Provided records:

========================================

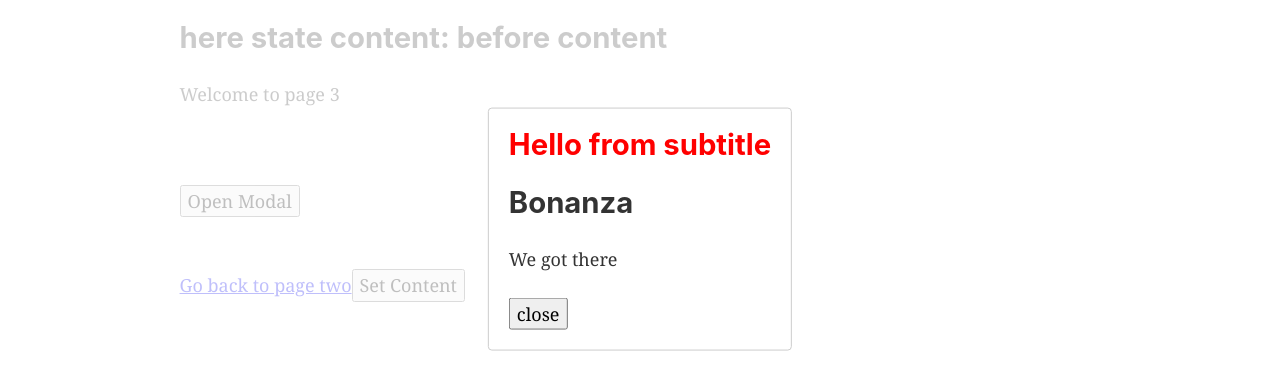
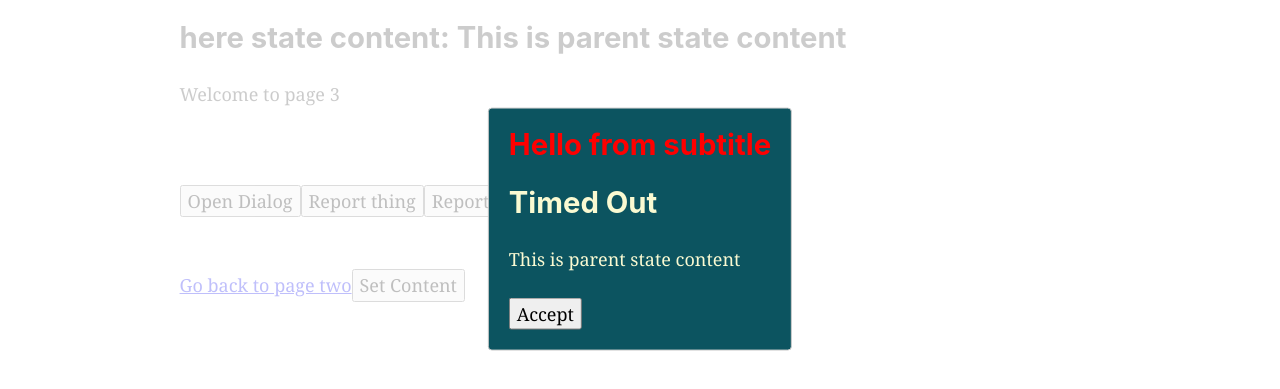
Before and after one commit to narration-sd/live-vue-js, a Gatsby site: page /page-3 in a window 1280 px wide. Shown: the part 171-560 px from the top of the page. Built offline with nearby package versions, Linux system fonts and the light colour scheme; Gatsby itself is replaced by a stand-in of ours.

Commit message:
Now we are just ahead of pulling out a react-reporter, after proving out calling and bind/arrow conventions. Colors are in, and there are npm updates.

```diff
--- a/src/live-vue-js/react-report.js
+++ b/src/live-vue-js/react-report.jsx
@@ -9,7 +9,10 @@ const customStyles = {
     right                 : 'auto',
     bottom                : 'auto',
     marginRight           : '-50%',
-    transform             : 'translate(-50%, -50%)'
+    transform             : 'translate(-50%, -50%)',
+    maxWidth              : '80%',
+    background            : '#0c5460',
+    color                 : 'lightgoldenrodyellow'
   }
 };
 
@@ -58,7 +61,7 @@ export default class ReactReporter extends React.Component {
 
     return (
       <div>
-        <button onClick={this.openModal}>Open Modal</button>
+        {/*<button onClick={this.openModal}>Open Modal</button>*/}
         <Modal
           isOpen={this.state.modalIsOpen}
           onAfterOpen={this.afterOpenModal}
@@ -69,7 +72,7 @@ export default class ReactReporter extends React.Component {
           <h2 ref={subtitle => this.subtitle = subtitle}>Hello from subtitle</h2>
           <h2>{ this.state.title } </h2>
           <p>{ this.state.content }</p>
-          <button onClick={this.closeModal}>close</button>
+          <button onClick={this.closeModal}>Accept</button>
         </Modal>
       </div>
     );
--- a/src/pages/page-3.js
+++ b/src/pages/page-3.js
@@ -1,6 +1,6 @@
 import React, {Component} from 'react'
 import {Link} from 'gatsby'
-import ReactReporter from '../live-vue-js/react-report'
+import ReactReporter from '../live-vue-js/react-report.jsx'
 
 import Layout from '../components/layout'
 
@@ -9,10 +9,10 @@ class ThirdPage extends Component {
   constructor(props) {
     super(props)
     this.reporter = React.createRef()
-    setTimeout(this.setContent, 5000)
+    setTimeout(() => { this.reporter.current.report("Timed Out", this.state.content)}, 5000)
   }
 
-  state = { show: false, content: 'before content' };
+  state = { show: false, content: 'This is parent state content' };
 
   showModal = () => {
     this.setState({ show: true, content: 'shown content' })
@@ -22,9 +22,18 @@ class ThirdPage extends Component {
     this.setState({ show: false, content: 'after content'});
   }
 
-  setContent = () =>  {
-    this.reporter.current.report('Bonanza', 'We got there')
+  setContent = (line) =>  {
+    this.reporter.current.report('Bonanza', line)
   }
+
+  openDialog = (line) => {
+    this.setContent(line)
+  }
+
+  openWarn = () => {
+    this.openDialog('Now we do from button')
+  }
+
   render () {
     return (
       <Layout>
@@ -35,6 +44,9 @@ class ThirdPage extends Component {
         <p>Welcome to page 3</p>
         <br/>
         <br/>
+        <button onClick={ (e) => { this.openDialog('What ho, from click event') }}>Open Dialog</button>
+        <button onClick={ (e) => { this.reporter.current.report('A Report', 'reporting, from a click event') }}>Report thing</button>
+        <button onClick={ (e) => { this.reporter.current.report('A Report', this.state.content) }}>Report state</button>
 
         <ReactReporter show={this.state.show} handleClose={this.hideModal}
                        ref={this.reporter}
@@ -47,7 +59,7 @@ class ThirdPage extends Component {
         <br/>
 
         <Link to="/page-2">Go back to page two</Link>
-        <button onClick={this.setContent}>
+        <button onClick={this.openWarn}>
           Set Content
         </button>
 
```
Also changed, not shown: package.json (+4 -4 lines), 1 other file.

========================================

Exercise instructions: Lines above with "button" in them are the ones to copy.

Solution below:
-        <button onClick={this.openModal}>Open Modal</button>
+        {/*<button onClick={this.openModal}>Open Modal</button>*/}
-          <button onClick={this.closeModal}>close</button>
+          <button onClick={this.closeModal}>Accept</button>
+    this.openDialog('Now we do from button')
+        <button onClick={ (e) => { this.openDialog('What ho, from click event') }}>Open Dialog</button>
+        <button onClick={ (e) => { this.reporter.current.report('A Report', 'reporting, from a click event') }}>Report thing</button>
+        <button onClick={ (e) => { this.reporter.current.report('A Report', this.state.content) }}>Report state</button>
-        <button onClick={this.setContent}>
+        <button onClick={this.openWarn}>
         </button>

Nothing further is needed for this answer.